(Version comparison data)

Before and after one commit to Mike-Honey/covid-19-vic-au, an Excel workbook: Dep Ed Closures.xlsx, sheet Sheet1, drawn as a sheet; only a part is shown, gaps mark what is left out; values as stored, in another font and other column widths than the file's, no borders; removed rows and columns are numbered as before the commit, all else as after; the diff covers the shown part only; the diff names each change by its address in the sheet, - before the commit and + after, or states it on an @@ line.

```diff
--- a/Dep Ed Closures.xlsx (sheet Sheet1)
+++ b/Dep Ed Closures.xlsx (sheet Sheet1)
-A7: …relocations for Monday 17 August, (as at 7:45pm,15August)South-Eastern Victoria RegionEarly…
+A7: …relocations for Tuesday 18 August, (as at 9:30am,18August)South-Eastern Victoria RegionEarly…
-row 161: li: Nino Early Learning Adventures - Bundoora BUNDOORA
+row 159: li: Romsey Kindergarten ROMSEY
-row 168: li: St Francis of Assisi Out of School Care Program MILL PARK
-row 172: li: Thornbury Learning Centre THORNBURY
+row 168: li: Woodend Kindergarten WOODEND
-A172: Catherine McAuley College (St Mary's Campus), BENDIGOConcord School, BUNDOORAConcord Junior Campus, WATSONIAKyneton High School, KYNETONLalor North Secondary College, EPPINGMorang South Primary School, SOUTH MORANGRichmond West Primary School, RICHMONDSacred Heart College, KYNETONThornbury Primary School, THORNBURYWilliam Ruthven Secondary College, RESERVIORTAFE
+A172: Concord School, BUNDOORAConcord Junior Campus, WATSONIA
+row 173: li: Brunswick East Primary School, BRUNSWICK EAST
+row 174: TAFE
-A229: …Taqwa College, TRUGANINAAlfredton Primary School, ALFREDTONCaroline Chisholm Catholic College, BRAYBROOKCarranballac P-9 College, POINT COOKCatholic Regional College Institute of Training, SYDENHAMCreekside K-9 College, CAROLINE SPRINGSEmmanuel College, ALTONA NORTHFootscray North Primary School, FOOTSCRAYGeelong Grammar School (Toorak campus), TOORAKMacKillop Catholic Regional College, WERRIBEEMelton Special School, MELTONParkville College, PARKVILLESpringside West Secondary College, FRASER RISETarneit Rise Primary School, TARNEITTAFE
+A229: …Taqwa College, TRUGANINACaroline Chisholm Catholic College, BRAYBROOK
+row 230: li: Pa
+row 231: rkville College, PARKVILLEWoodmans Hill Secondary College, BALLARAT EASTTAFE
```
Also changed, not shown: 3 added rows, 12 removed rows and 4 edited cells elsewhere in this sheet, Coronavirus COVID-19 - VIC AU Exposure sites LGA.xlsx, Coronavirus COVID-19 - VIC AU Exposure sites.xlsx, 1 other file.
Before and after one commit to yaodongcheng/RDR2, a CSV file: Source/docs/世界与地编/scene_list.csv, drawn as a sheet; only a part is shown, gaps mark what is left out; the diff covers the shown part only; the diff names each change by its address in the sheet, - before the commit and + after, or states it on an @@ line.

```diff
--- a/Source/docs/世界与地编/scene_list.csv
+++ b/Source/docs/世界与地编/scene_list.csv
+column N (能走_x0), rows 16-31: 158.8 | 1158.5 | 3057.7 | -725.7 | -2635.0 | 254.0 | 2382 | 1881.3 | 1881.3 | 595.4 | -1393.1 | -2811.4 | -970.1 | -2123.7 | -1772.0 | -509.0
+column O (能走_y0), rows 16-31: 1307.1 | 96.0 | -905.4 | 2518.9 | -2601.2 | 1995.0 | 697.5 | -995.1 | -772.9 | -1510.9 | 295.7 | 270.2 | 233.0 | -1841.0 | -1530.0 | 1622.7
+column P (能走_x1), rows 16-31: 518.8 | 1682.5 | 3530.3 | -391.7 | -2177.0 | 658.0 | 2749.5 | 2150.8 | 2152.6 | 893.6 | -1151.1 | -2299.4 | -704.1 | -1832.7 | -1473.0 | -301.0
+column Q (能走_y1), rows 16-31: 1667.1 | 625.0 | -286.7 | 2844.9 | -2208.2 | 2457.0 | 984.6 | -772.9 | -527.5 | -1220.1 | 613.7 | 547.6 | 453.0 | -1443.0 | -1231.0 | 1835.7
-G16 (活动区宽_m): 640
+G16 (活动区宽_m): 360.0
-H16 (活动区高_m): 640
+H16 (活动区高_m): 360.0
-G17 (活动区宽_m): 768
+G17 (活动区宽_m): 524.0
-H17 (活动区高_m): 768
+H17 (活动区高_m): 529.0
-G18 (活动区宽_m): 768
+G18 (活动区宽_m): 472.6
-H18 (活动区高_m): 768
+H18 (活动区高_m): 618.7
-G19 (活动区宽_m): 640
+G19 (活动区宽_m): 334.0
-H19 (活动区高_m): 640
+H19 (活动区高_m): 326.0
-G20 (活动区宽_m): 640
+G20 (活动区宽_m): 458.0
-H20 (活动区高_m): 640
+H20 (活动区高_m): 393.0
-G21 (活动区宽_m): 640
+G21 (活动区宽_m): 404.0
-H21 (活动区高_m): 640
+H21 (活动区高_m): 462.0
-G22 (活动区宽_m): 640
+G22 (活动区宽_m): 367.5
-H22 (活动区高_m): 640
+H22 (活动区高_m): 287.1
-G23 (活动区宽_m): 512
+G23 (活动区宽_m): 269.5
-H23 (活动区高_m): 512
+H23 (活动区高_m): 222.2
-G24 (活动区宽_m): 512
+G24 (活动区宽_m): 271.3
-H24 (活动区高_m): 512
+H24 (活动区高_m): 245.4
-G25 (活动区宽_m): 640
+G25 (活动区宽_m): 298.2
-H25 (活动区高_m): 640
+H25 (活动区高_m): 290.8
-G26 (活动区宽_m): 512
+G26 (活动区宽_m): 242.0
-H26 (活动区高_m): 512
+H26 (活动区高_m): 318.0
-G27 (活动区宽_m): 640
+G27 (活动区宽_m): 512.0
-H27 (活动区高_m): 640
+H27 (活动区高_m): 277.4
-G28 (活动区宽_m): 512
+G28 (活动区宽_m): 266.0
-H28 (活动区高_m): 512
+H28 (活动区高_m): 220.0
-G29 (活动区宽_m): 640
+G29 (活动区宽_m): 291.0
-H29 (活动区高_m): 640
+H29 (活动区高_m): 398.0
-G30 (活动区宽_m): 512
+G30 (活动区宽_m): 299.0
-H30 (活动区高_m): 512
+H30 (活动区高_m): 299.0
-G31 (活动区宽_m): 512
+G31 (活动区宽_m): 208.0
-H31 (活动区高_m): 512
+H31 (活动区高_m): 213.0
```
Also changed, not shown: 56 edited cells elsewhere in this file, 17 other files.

| Your goal |
What you return must match the data above character for character.

| Task output |
Before and after one commit to Mike-Honey/covid-19-vic-au, an Excel workbook: Dep Ed Closures.xlsx, sheet Sheet1, drawn as a sheet; only a part is shown, gaps mark what is left out; values as stored, in another font and other column widths than the file's, no borders; removed rows and columns are numbered as before the commit, all else as after; the diff covers the shown part only; the diff names each change by its address in the sheet, - before the commit and + after, or states it on an @@ line.

```diff
--- a/Dep Ed Closures.xlsx (sheet Sheet1)
+++ b/Dep Ed Closures.xlsx (sheet Sheet1)
-A7: …relocations for Monday 17 August, (as at 7:45pm,15August)South-Eastern Victoria RegionEarly…
+A7: …relocations for Tuesday 18 August, (as at 9:30am,18August)South-Eastern Victoria RegionEarly…
-row 161: li: Nino Early Learning Adventures - Bundoora BUNDOORA
+row 159: li: Romsey Kindergarten ROMSEY
-row 168: li: St Francis of Assisi Out of School Care Program MILL PARK
-row 172: li: Thornbury Learning Centre THORNBURY
+row 168: li: Woodend Kindergarten WOODEND
-A172: Catherine McAuley College (St Mary's Campus), BENDIGOConcord School, BUNDOORAConcord Junior Campus, WATSONIAKyneton High School, KYNETONLalor North Secondary College, EPPINGMorang South Primary School, SOUTH MORANGRichmond West Primary School, RICHMONDSacred Heart College, KYNETONThornbury Primary School, THORNBURYWilliam Ruthven Secondary College, RESERVIORTAFE
+A172: Concord School, BUNDOORAConcord Junior Campus, WATSONIA
+row 173: li: Brunswick East Primary School, BRUNSWICK EAST
+row 174: TAFE
-A229: …Taqwa College, TRUGANINAAlfredton Primary School, ALFREDTONCaroline Chisholm Catholic College, BRAYBROOKCarranballac P-9 College, POINT COOKCatholic Regional College Institute of Training, SYDENHAMCreekside K-9 College, CAROLINE SPRINGSEmmanuel College, ALTONA NORTHFootscray North Primary School, FOOTSCRAYGeelong Grammar School (Toorak campus), TOORAKMacKillop Catholic Regional College, WERRIBEEMelton Special School, MELTONParkville College, PARKVILLESpringside West Secondary College, FRASER RISETarneit Rise Primary School, TARNEITTAFE
+A229: …Taqwa College, TRUGANINACaroline Chisholm Catholic College, BRAYBROOK
+row 230: li: Pa
+row 231: rkville College, PARKVILLEWoodmans Hill Secondary College, BALLARAT EASTTAFE
```
Also changed, not shown: 3 added rows, 12 removed rows and 4 edited cells elsewhere in this sheet, Coronavirus COVID-19 - VIC AU Exposure sites LGA.xlsx, Coronavirus COVID-19 - VIC AU Exposure sites.xlsx, 1 other file.
Before and after one commit to yaodongcheng/RDR2, a CSV file: Source/docs/世界与地编/scene_list.csv, drawn as a sheet; only a part is shown, gaps mark what is left out; the diff covers the shown part only; the diff names each change by its address in the sheet, - before the commit and + after, or states it on an @@ line.

```diff
--- a/Source/docs/世界与地编/scene_list.csv
+++ b/Source/docs/世界与地编/scene_list.csv
+column N (能走_x0), rows 16-31: 158.8 | 1158.5 | 3057.7 | -725.7 | -2635.0 | 254.0 | 2382 | 1881.3 | 1881.3 | 595.4 | -1393.1 | -2811.4 | -970.1 | -2123.7 | -1772.0 | -509.0
+column O (能走_y0), rows 16-31: 1307.1 | 96.0 | -905.4 | 2518.9 | -2601.2 | 1995.0 | 697.5 | -995.1 | -772.9 | -1510.9 | 295.7 | 270.2 | 233.0 | -1841.0 | -1530.0 | 1622.7
+column P (能走_x1), rows 16-31: 518.8 | 1682.5 | 3530.3 | -391.7 | -2177.0 | 658.0 | 2749.5 | 2150.8 | 2152.6 | 893.6 | -1151.1 | -2299.4 | -704.1 | -1832.7 | -1473.0 | -301.0
+column Q (能走_y1), rows 16-31: 1667.1 | 625.0 | -286.7 | 2844.9 | -2208.2 | 2457.0 | 984.6 | -772.9 | -527.5 | -1220.1 | 613.7 | 547.6 | 453.0 | -1443.0 | -1231.0 | 1835.7
-G16 (活动区宽_m): 640
+G16 (活动区宽_m): 360.0
-H16 (活动区高_m): 640
+H16 (活动区高_m): 360.0
-G17 (活动区宽_m): 768
+G17 (活动区宽_m): 524.0
-H17 (活动区高_m): 768
+H17 (活动区高_m): 529.0
-G18 (活动区宽_m): 768
+G18 (活动区宽_m): 472.6
-H18 (活动区高_m): 768
+H18 (活动区高_m): 618.7
-G19 (活动区宽_m): 640
+G19 (活动区宽_m): 334.0
-H19 (活动区高_m): 640
+H19 (活动区高_m): 326.0
-G20 (活动区宽_m): 640
+G20 (活动区宽_m): 458.0
-H20 (活动区高_m): 640
+H20 (活动区高_m): 393.0
-G21 (活动区宽_m): 640
+G21 (活动区宽_m): 404.0
-H21 (活动区高_m): 640
+H21 (活动区高_m): 462.0
-G22 (活动区宽_m): 640
+G22 (活动区宽_m): 367.5
-H22 (活动区高_m): 640
+H22 (活动区高_m): 287.1
-G23 (活动区宽_m): 512
+G23 (活动区宽_m): 269.5
-H23 (活动区高_m): 512
+H23 (活动区高_m): 222.2
-G24 (活动区宽_m): 512
+G24 (活动区宽_m): 271.3
-H24 (活动区高_m): 512
+H24 (活动区高_m): 245.4
-G25 (活动区宽_m): 640
+G25 (活动区宽_m): 298.2
-H25 (活动区高_m): 640
+H25 (活动区高_m): 290.8
-G26 (活动区宽_m): 512
+G26 (活动区宽_m): 242.0
-H26 (活动区高_m): 512
+H26 (活动区高_m): 318.0
-G27 (活动区宽_m): 640
+G27 (活动区宽_m): 512.0
-H27 (活动区高_m): 640
+H27 (活动区高_m): 277.4
-G28 (活动区宽_m): 512
+G28 (活动区宽_m): 266.0
-H28 (活动区高_m): 512
+H28 (活动区高_m): 220.0
-G29 (活动区宽_m): 640
+G29 (活动区宽_m): 291.0
-H29 (活动区高_m): 640
+H29 (活动区高_m): 398.0
-G30 (活动区宽_m): 512
+G30 (活动区宽_m): 299.0
-H30 (活动区高_m): 512
+H30 (活动区高_m): 299.0
-G31 (活动区宽_m): 512
+G31 (活动区宽_m): 208.0
-H31 (活动区高_m): 512
+H31 (活动区高_m): 213.0
```
Also changed, not shown: 56 edited cells elsewhere in this file, 17 other files.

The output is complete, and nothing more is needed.